Activity
Please repeat the entries exactly as they appear and omit any images.

*** Opening Provided data ***

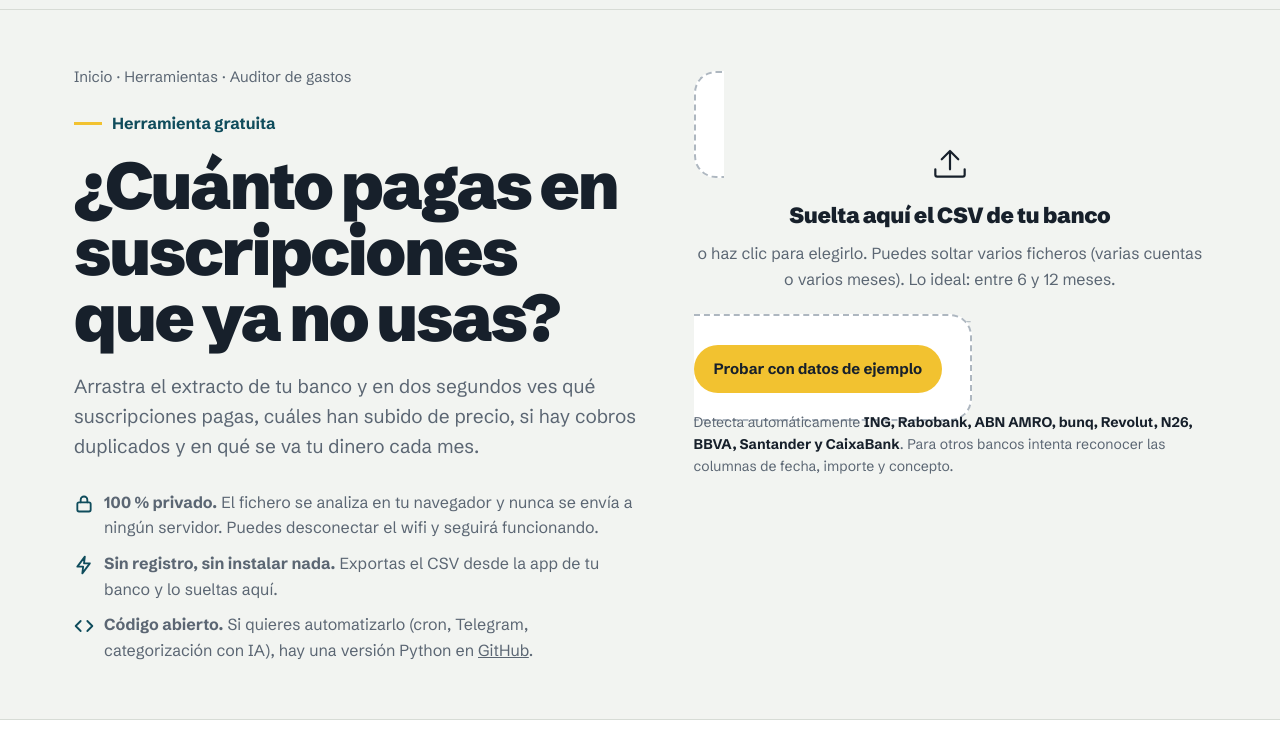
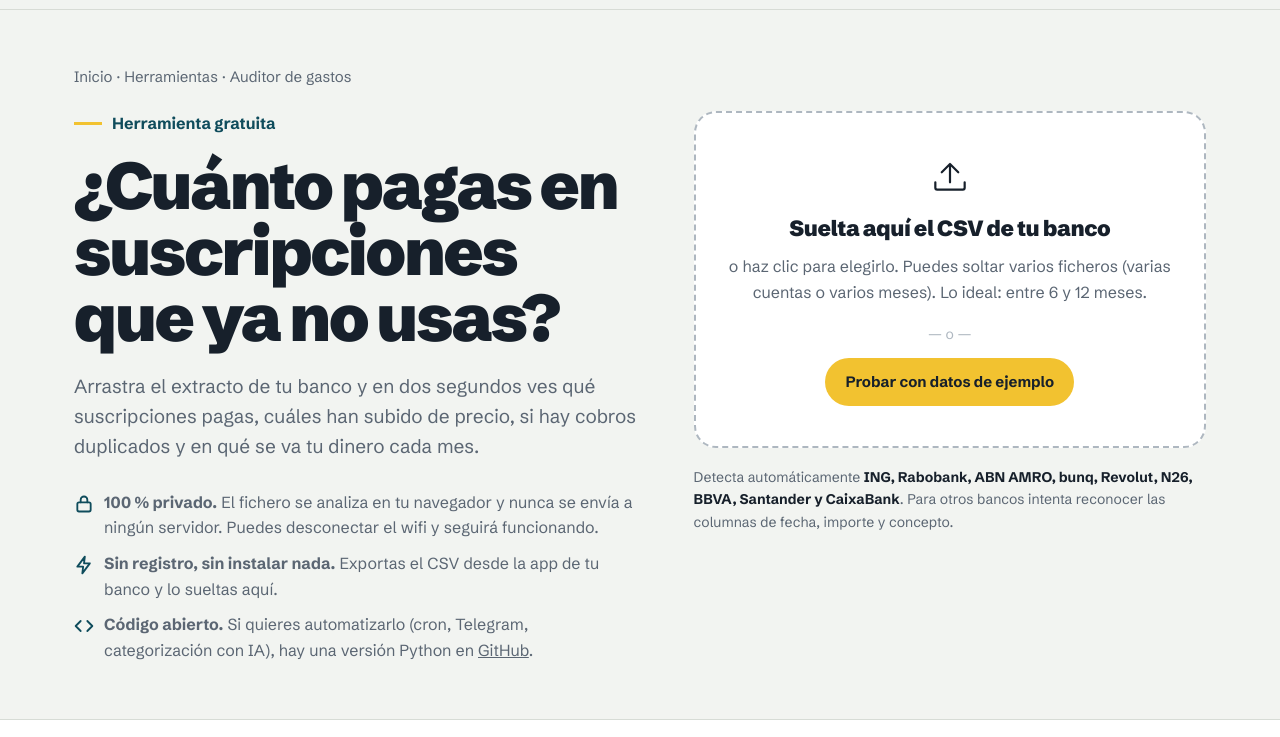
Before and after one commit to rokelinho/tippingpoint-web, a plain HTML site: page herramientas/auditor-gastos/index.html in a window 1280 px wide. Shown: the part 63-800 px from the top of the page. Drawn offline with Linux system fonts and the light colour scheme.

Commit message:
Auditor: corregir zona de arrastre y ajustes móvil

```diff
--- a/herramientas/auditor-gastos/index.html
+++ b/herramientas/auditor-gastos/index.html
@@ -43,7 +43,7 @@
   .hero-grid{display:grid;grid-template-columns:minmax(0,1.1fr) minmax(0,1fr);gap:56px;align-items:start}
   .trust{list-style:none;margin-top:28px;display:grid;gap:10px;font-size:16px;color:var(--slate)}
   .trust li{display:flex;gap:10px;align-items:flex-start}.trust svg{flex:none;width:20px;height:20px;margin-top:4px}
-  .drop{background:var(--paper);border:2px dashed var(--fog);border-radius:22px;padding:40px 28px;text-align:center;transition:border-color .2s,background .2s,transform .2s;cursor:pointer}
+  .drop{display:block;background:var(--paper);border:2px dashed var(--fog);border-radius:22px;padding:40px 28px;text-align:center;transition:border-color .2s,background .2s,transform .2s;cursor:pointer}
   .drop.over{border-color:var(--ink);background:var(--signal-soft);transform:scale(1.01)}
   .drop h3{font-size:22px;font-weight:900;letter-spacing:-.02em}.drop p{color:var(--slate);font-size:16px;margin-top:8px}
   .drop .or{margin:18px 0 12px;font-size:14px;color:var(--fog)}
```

*** Closing Provided data ***

Output for this exercise
Before and after one commit to rokelinho/tippingpoint-web, a plain HTML site: page herramientas/auditor-gastos/index.html in a window 1280 px wide. Shown: the part 63-800 px from the top of the page. Drawn offline with Linux system fonts and the light colour scheme.

Commit message:
Auditor: corregir zona de arrastre y ajustes móvil

```diff
--- a/herramientas/auditor-gastos/index.html
+++ b/herramientas/auditor-gastos/index.html
@@ -43,7 +43,7 @@
   .hero-grid{display:grid;grid-template-columns:minmax(0,1.1fr) minmax(0,1fr);gap:56px;align-items:start}
   .trust{list-style:none;margin-top:28px;display:grid;gap:10px;font-size:16px;color:var(--slate)}
   .trust li{display:flex;gap:10px;align-items:flex-start}.trust svg{flex:none;width:20px;height:20px;margin-top:4px}
-  .drop{background:var(--paper);border:2px dashed var(--fog);border-radius:22px;padding:40px 28px;text-align:center;transition:border-color .2s,background .2s,transform .2s;cursor:pointer}
+  .drop{display:block;background:var(--paper);border:2px dashed var(--fog);border-radius:22px;padding:40px 28px;text-align:center;transition:border-color .2s,background .2s,transform .2s;cursor:pointer}
   .drop.over{border-color:var(--ink);background:var(--signal-soft);transform:scale(1.01)}
   .drop h3{font-size:22px;font-weight:900;letter-spacing:-.02em}.drop p{color:var(--slate);font-size:16px;margin-top:8px}
   .drop .or{margin:18px 0 12px;font-size:14px;color:var(--fog)}
```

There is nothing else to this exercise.